What is Apheresis?
Apheresis, synonymous with hemapheresis or pheresis, is a medical marvel involving the extraction of whole blood from a donor or patient. The blood is then meticulously separated into individual components, allowing for the removal of a specific targeted component. The remaining blood components are seamlessly reintroduced into the bloodstream, ensuring a comprehensive and precise medical intervention.
Apheresis serves dual purposes: the collection of vital donor blood components like platelets or plasma and the treatment of certain medical conditions wherein disease-provoking elements are selectively removed from the blood.
Types of Apheresis
Terminology may vary based on the blood component being targeted:
- Plasma (plasmapheresis)
- Platelets (plateletpheresis)
- Leukocytes (leukapheresis or leukopheresis)
- Lymphocytes (lymphopheresis or lymphapheresis)
- Red blood cells (erythropheresis)
Moreover, total plasma exchange, involving the removal and replacement of plasma with fresh frozen plasma, and the collection of stem cells from peripheral blood can also be achieved through apheresis.
How Apheresis is Conducted
The procedure involves directing the patient’s or donor’s blood through tubing to a specialized machine. This machine utilizes either a centrifuge or filtration process to separate blood components. The targeted blood component is then extracted, and the remaining components are reintroduced into the patient. The entire procedure is painless, lasting approximately two hours – only slightly longer than a standard blood donation.
Potential Complications of Apheresis
Serious complications are rare, with minor issues including temporary bleeding at the donation site and brief lightheadedness. For therapeutic applications, potential complications may include bleeding tendencies, increased susceptibility to infections, low blood pressure, and muscle cramping due to electrolyte imbalances.
Medical Conditions Treated with Apheresis
Apheresis proves invaluable in treating a spectrum of conditions, including but not limited to:

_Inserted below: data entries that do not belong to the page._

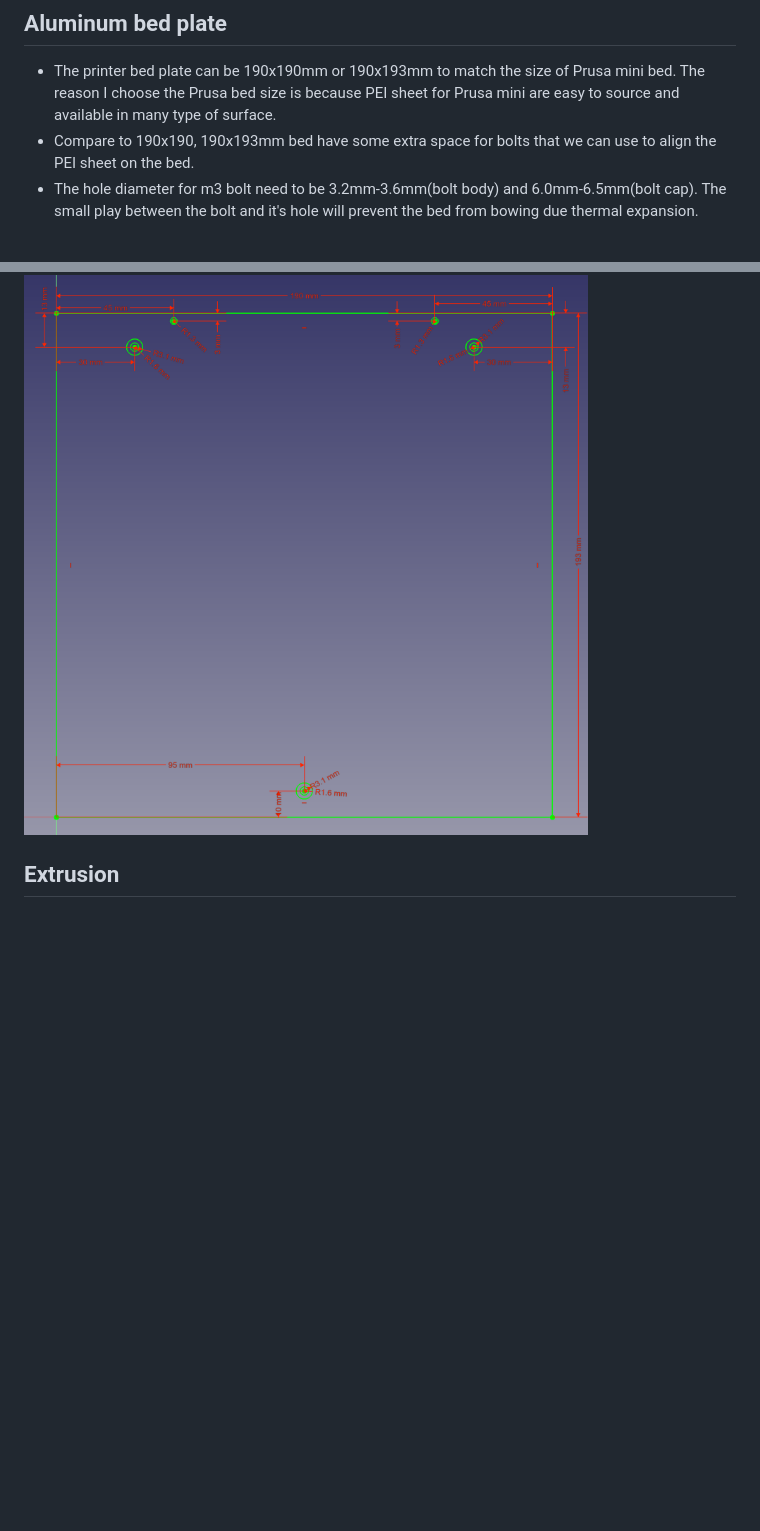
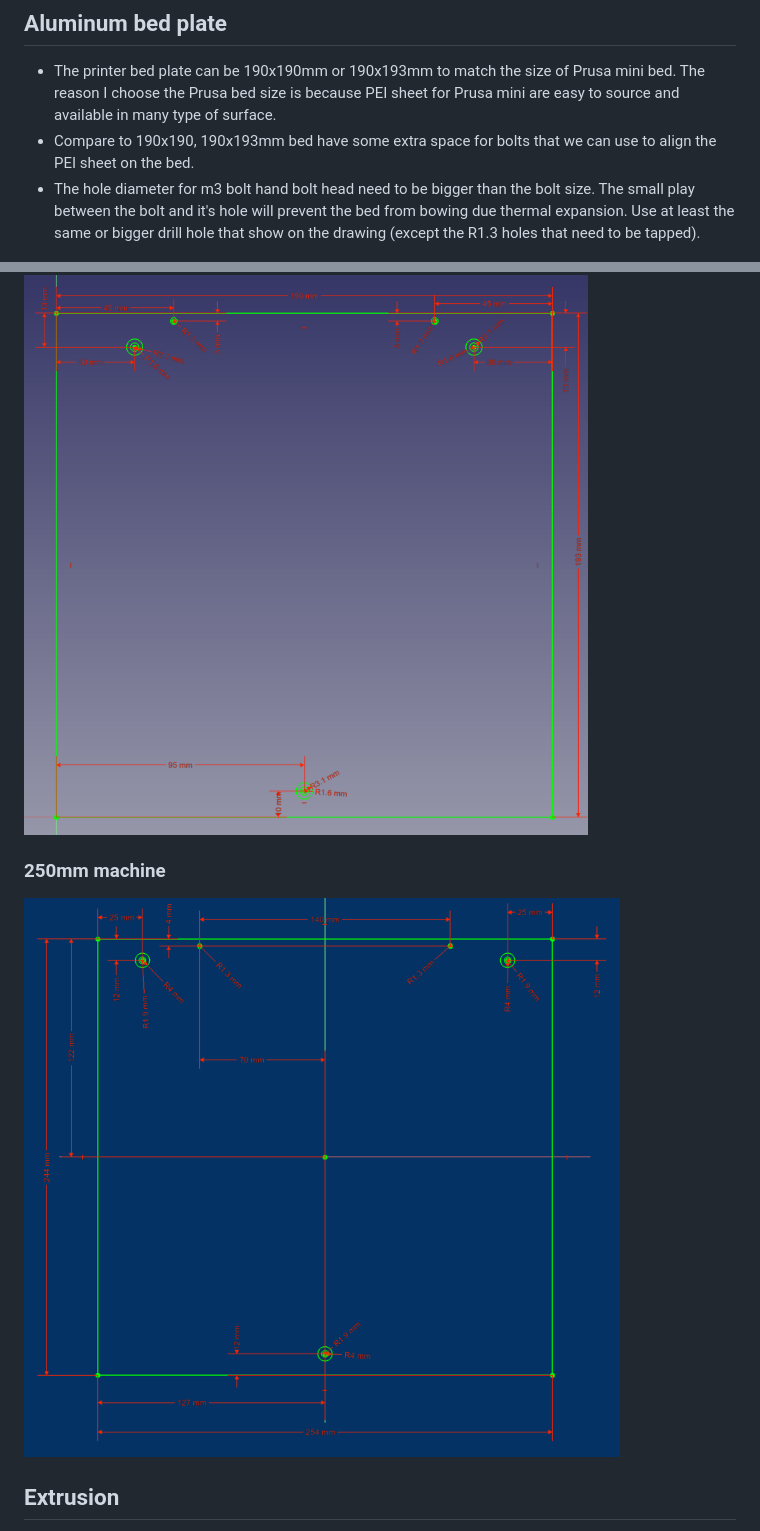
Before and after one commit to SnakeOilXY/SnakeOil-XY, a Markdown page: Doc/Manual/bed-extrusion.md, 2 parts joined by grey strips. Drawn GitHub-style; pictures changed too: Doc/img/254x244-bed.png (added); blank space fills up the shorter version.

Commit message:
added tmp 250 bed drawing

```diff
--- a/Doc/Manual/bed-extrusion.md
+++ b/Doc/Manual/bed-extrusion.md
@@ -4,11 +4,15 @@
 
 - The printer bed plate can be 190x190mm or 190x193mm to match the size of Prusa mini bed. The reason I choose the Prusa bed size is because PEI sheet for Prusa mini are easy to source and available in many type of surface.
 - Compare to 190x190, 190x193mm bed have some extra space for bolts that we can use to align the PEI sheet on the bed.
-- The hole diameter for m3 bolt need to be 3.2mm-3.6mm(bolt body) and 6.0mm-6.5mm(bolt cap). The small play between the bolt and it's hole will prevent the bed from bowing due thermal expansion.
+- The hole diameter for m3 bolt hand bolt head need to be bigger than the bolt size. The small play between the bolt and it's hole will prevent the bed from bowing due thermal expansion. Use at least the same or bigger drill hole that show on the drawing (except the R1.3 holes that need to be tapped).
 
 ![](../img/190x190-bed.png)
 
 ![](../img/190x193-bed.png)
+
+### 250mm machine
+
+![](../img/254x244-bed.png)
 
 ## Extrusion
 
```
Also changed, not shown: Doc/BOM/README.md (+3 -3 lines), 6 other files.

- Myasthenia gravis
- Waldenstrom’s macroglobulinemia
- Goodpasture’s syndrome
- Familial hypercholesterolemia
- Hyperviscosity syndrome

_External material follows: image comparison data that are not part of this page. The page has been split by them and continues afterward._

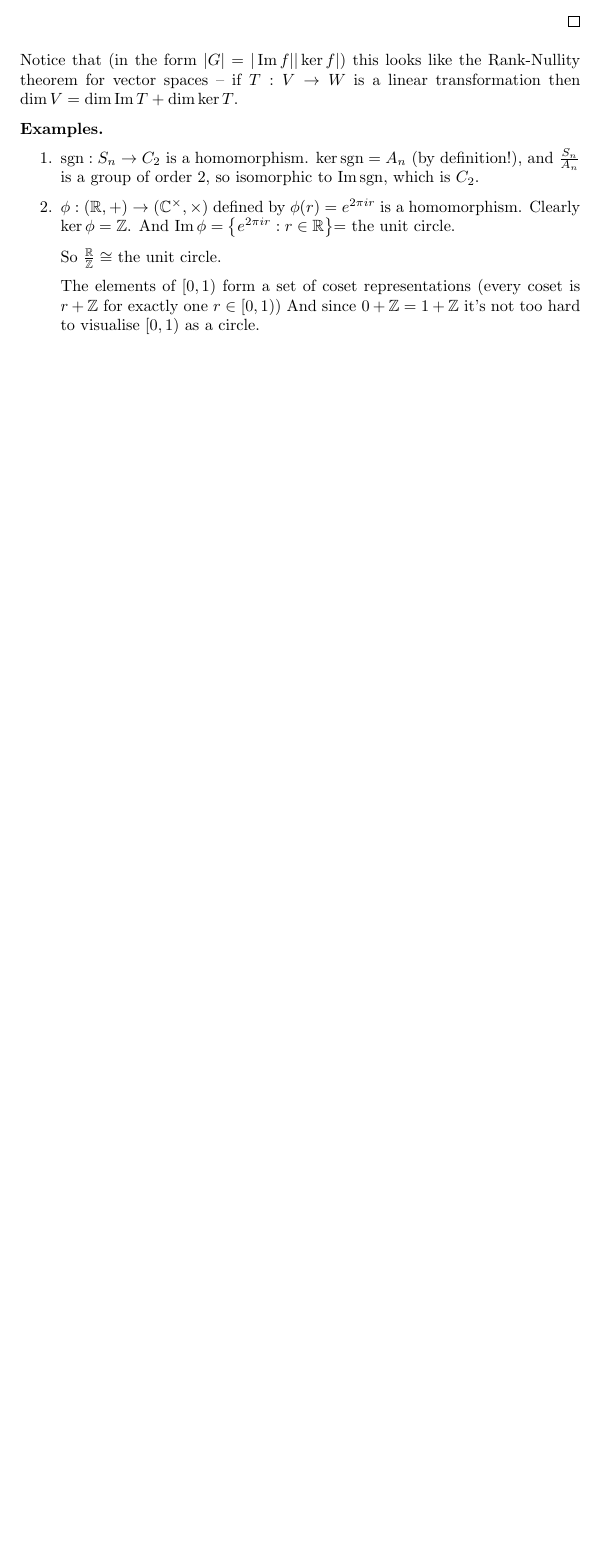
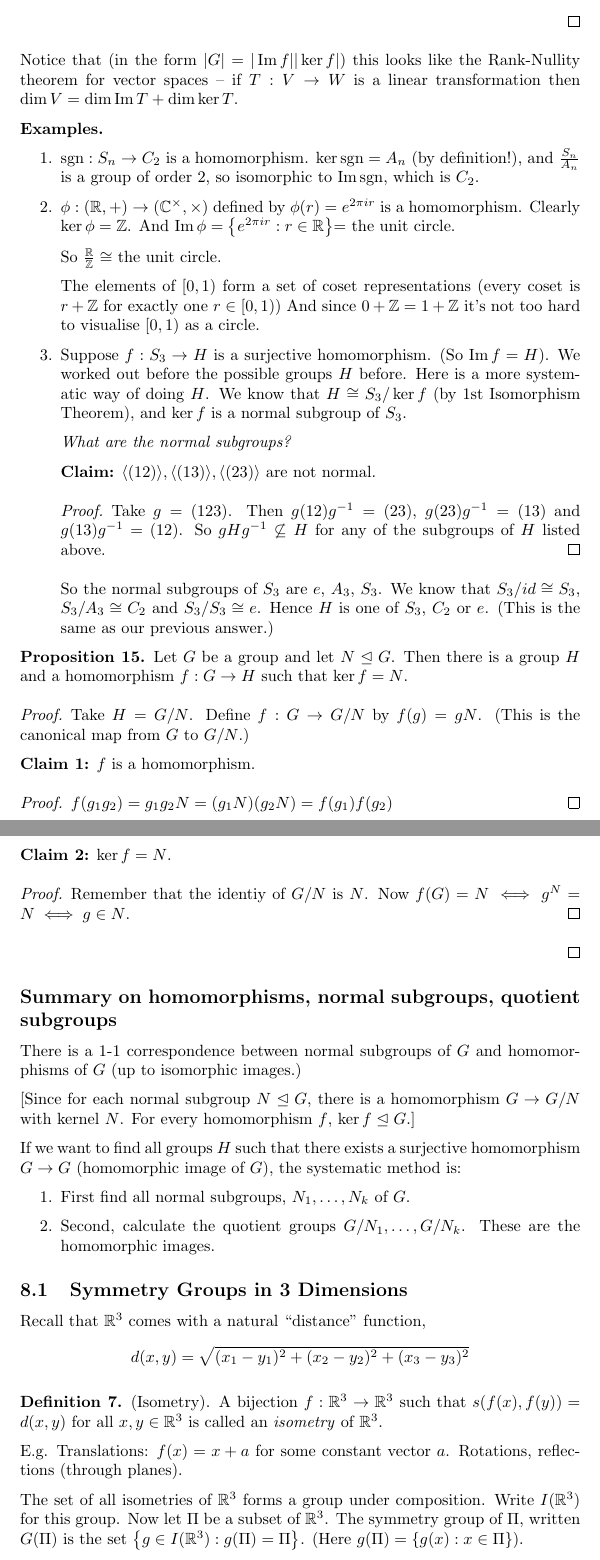
Before and after one commit to makintunde/algebraii, a LaTeX document (main.tex): part of page 26 of 26 before the commit and two parts of pages 26 and 27 of 28 after it, the two joined at a grey line, cut so that both start at the same text, the shorter picture padded with empty space. Compiled offline with pdfLaTeX.

Commit message:
Add 3d symmetry groups lecture

```diff
--- a/main.tex
+++ b/main.tex
@@ -1356,6 +1356,64 @@ Notice that (in the form $|G|=|\Ima f||\ker f|$) this looks like the Rank-Nullit
       %    | integer points
 
       The elements of $[0,1)$ form a set of coset representations (every coset is $r+\integers$ for exactly one $r \in [0,1)$) And since $0+\integers = 1+\integers$ it's not too hard to visualise $[0,1)$ as a circle.
+
+      \item Suppose $f:S_3 \rightarrow H$ is a surjective homomorphism. (So $\Ima f = H$). We worked out before the possible groups $H$ before. Here is a more systematic way of doing $H$. We know that $H \ism S_3/\ker f$ (by 1st Isomorphism Theorem), and $\ker f$ is a normal subgroup of $S_3$.
+
+        \emph{What are the normal subgroups?}
+
+        \textbf{Claim:} $\gene{(12)},\gene{(13)}, \gene{(23)}$ are not normal.
+
+        \begin{proof}
+          Take $g=(123)$. Then $g(12)g^{-1}=(23)$, $g(23)g^{-1}=(13)$ and $g(13)g^{-1}=(12)$. So $gHg^{-1} \not\subseteq H$ for any of the subgroups of $H$ listed above.
+        \end{proof}
+          So the normal subgroups of $S_3$ are ${e}$, $A_3$, $S_3$. We know that $S_3/{id} \ism S_3$, $S_3/A_3 \ism C_2$ and $S_3/S_3 \ism {e}$. Hence $H$ is one of $S_3$, $C_2$ or ${e}$. (This is the same as our previous answer.)
+
   \end{enumerate}
 \end{exmps}
 
+  \begin{proposition}
+    Let $G$ be a group and let $N \trianglelefteq G$. Then there is a group $H$ and a homomorphism $f : G \rightarrow H$ such that $\ker f = N$.
+  \end{proposition}
+
+  \begin{proof}
+    Take $H=G/N$. Define $f:G \rightarrow G/N$ by $f(g)=gN$. (This is the canonical map from $G$ to $G/N$.)
+
+    \textbf{Claim 1:} $f$ is a homomorphism.
+
+    \begin{proof}
+      $f(g_1g_2)=g_1g_2N=(g_1N)(g_2N)=f(g_1)f(g_2)$
+    \end{proof}
+
+    \textbf{Claim 2:} $\ker f = N$.
+    \begin{proof}
+      Remember that the identiy of $G/N$ is $N$. Now $f(G)=N \iff g^N = N \iff g \in N$.
+    \end{proof}
+  \end{proof}
+
+  \subsection*{Summary on homomorphisms, normal subgroups, quotient subgroups}
+  There is a 1-1 correspondence between normal subgroups of $G$ and homomorphisms
+  of $G$ (up to isomorphic images.)
+
+  [Since for each normal subgroup $N \trianglelefteq G$, there is a homomorphism $G \rightarrow G/N$ with kernel $N$. For every homomorphism $f$, $\ker f \trianglelefteq G$.]
+
+  If we want to find all groups $H$ such that there exists a surjective homomorphism
+  $G \rightarrow G$ (homomorphic image of $G$), the systematic method is:
+  \begin{enumerate}
+    \item First find all normal subgroups, $N_1, \dots, N_k$ of $G$.
+    \item Second, calculate the quotient groups $G/N_1, \dots, G/N_k$. These are the homomorphic images.
+  \end{enumerate}
+
+  \subsection{Symmetry Groups in 3 Dimensions}
+
+  Recall that $\reals^3$  comes with a natural ``distance'' function,
+  \[
+    d(x,y)=\sqrt{(x_1 - y_1)^2 + (x_2 - y_2)^2 + (x_3 - y_3)^2}
+  \]
+
+  \begin{definition}
+    (Isometry). A bijection $f:\reals^3 \rightarrow \reals^3$ such that $s(f(x),f(y))=d(x,y)$ for all $x,y \in \reals^3$ is called an \textit{isometry} of $\reals^3$.
+  \end{definition}
+
+  E.g. Translations: $f(x)=x+a$ for some constant vector $a$. Rotations, reflections (through planes).
+
+  The set of all isometries of $\reals^3$ forms a group under composition. Write $I(\reals^3)$ for this group. Now let $\Pi$ be a subset of $\reals^3$. The symmetry group of $\Pi$, written $G(\Pi)$ is the set $\left\{ g \in I(\reals^3):g(\Pi) = \Pi \right\}$. (Here $g(\Pi)=\left\{  g(x):x \in \Pi \right\})$.
```
Also changed, not shown: main.tex (34 more changed lines).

- HELLP syndrome of pregnancy
- Leukostasis in leukemia
- Elevated platelet counts in leukemia or myeloproliferative disorders

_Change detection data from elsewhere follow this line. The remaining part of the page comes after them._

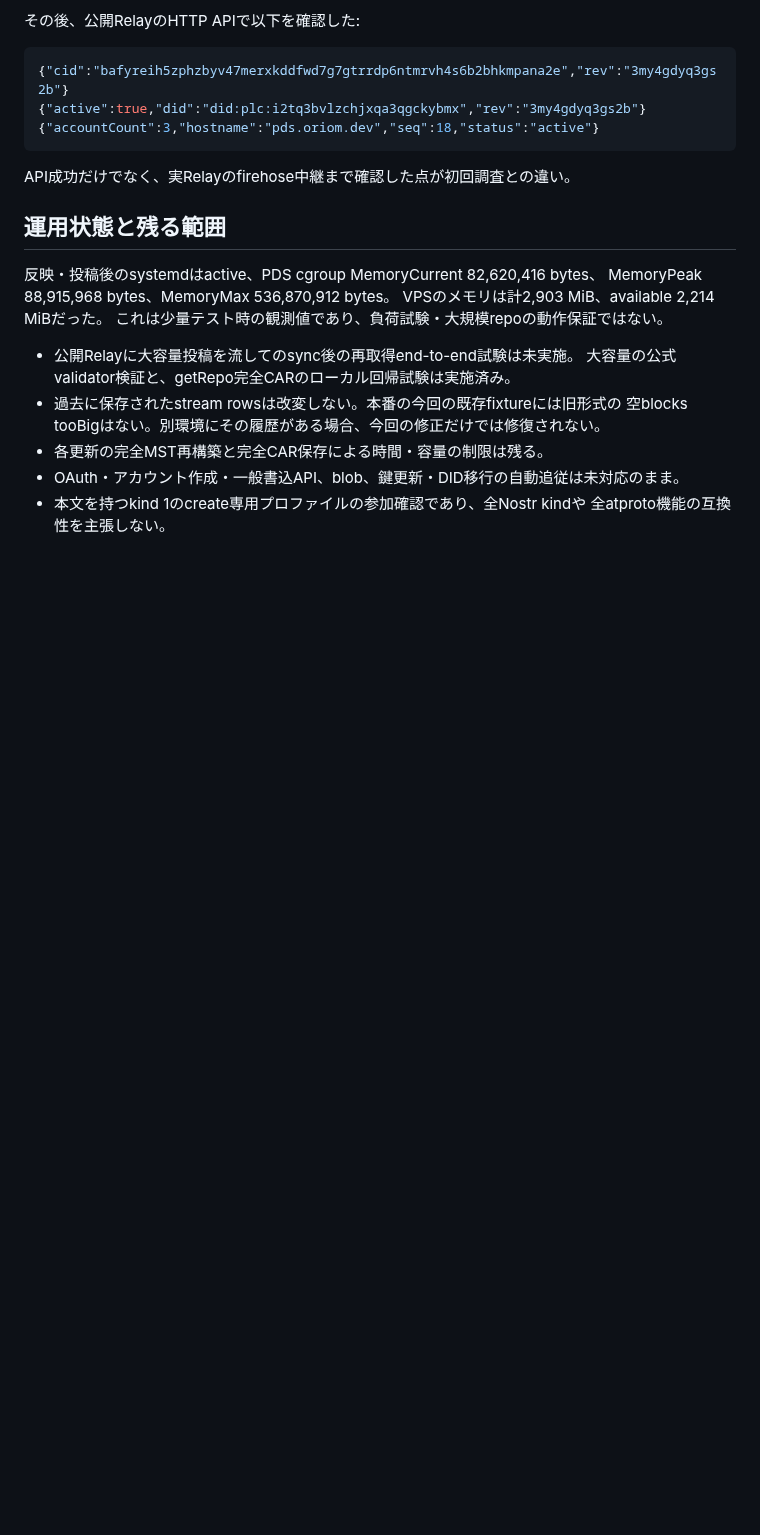
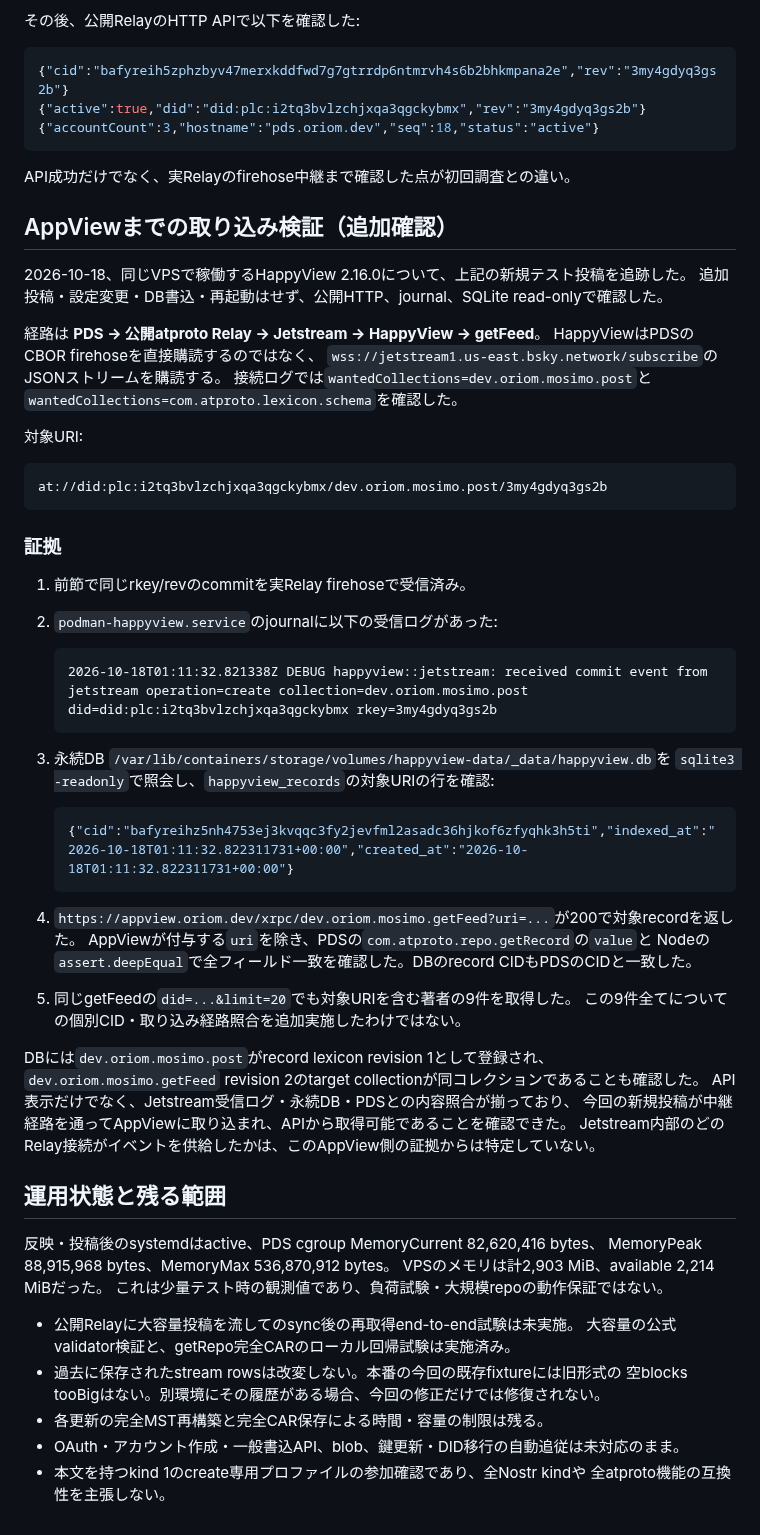
Before and after one commit to jphacks/sd_2607, a Markdown page: docs/research/pds-relay-fixes-2026-10-18.md, the part around the change. Rendered like a GitHub page; blank space fills up the shorter version.

Commit message:
Verify Relay-to-AppView production ingestion

````diff
--- a/docs/research/pds-relay-fixes-2026-10-18.md
+++ b/docs/research/pds-relay-fixes-2026-10-18.md
@@ -106,6 +106,51 @@ cursor省略の既存履歴取得と、cursor `16`からの再接続後の新規
 
 API成功だけでなく、実Relayのfirehose中継まで確認した点が初回調査との違い。
 
+## AppViewまでの取り込み検証（追加確認）
+
+2026-10-18、同じVPSで稼働するHappyView 2.16.0について、上記の新規テスト投稿を追跡した。
+追加投稿・設定変更・DB書込・再起動はせず、公開HTTP、journal、SQLite read-onlyで確認した。
+
+経路は **PDS → 公開atproto Relay → Jetstream → HappyView → getFeed**。
+HappyViewはPDSのCBOR firehoseを直接購読するのではなく、
+`wss://jetstream1.us-east.bsky.network/subscribe`のJSONストリームを購読する。
+接続ログでは`wantedCollections=dev.oriom.mosimo.post`と
+`wantedCollections=com.atproto.lexicon.schema`を確認した。
+
+対象URI:
+
+```text
+at://did:plc:i2tq3bvlzchjxqa3qgckybmx/dev.oriom.mosimo.post/3my4gdyq3gs2b
+```
+
+### 証拠
+
+1. 前節で同じrkey/revのcommitを実Relay firehoseで受信済み。
+2. `podman-happyview.service`のjournalに以下の受信ログがあった:
+
+   ```text
+   2026-10-18T01:11:32.821338Z DEBUG happyview::jetstream: received commit event from jetstream operation=create collection=dev.oriom.mosimo.post did=did:plc:i2tq3bvlzchjxqa3qgckybmx rkey=3my4gdyq3gs2b
+   ```
+
+3. 永続DB `/var/lib/containers/storage/volumes/happyview-data/_data/happyview.db`を
+   `sqlite3 -readonly`で照会し、`happyview_records`の対象URIの行を確認:
+
+   ```json
+   {"cid":"bafyreihz5nh4753ej3kvqqc3fy2jevfml2asadc36hjkof6zfyqhk3h5ti","indexed_at":"2026-10-18T01:11:32.822311731+00:00","created_at":"2026-10-18T01:11:32.822311731+00:00"}
+   ```
+
+4. `https://appview.oriom.dev/xrpc/dev.oriom.mosimo.getFeed?uri=...`が200で対象recordを返した。
+   AppViewが付与する`uri`を除き、PDSの`com.atproto.repo.getRecord`の`value`と
+   Nodeの`assert.deepEqual`で全フィールド一致を確認した。DBのrecord CIDもPDSのCIDと一致した。
+5. 同じgetFeedの`did=...&limit=20`でも対象URIを含む著者の9件を取得した。
+   この9件全てについての個別CID・取り込み経路照合を追加実施したわけではない。
+
+DBには`dev.oriom.mosimo.post`がrecord lexicon revision 1として登録され、
+`dev.oriom.mosimo.getFeed` revision 2のtarget collectionが同コレクションであることも確認した。
+API表示だけでなく、Jetstream受信ログ・永続DB・PDSとの内容照合が揃っており、
+今回の新規投稿が中継経路を通ってAppViewに取り込まれ、APIから取得可能であることを確認できた。
+Jetstream内部のどのRelay接続がイベントを供給したかは、このAppView側の証拠からは特定していない。
+
 ## 運用状態と残る範囲
 
 反映・投稿後のsystemdはactive、PDS cgroup MemoryCurrent 82,620,416 bytes、
````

Additionally, apheresis is effective in cases of:
- Systemic lupus with life-threatening complications
- Severe vasculitis
- Polymyositis or dermatomyositis
- Severe rheumatoid arthritis
- Rapidly progressive glomerulonephritis
- Chronic autoimmune polyneuropathy
- High-risk solid organ transplantations with a potential for antibody-mediated rejection
Contraindications to Apheresis
Hemapheresis is generally avoided in cases of active infection, unstable heart or lung conditions, severely low white blood cell or platelet counts, bleeding tendencies, or significantly low blood pressure. Decisions are made based on the patient’s overall health status and the severity of the specific condition being treated.
Explore the transformative potential of apheresis, a revolutionary medical procedure offering tailored solutions for various health challenges.
- Fridey, Joy L., M.D. “Therapeutic aphresis (plasma exchange or cytapheresis): Indications and technology.” UptoDate. Updated Jul. 29, 2015
- Apheresis (Hemapheresis, Pheresis) – MedicineNet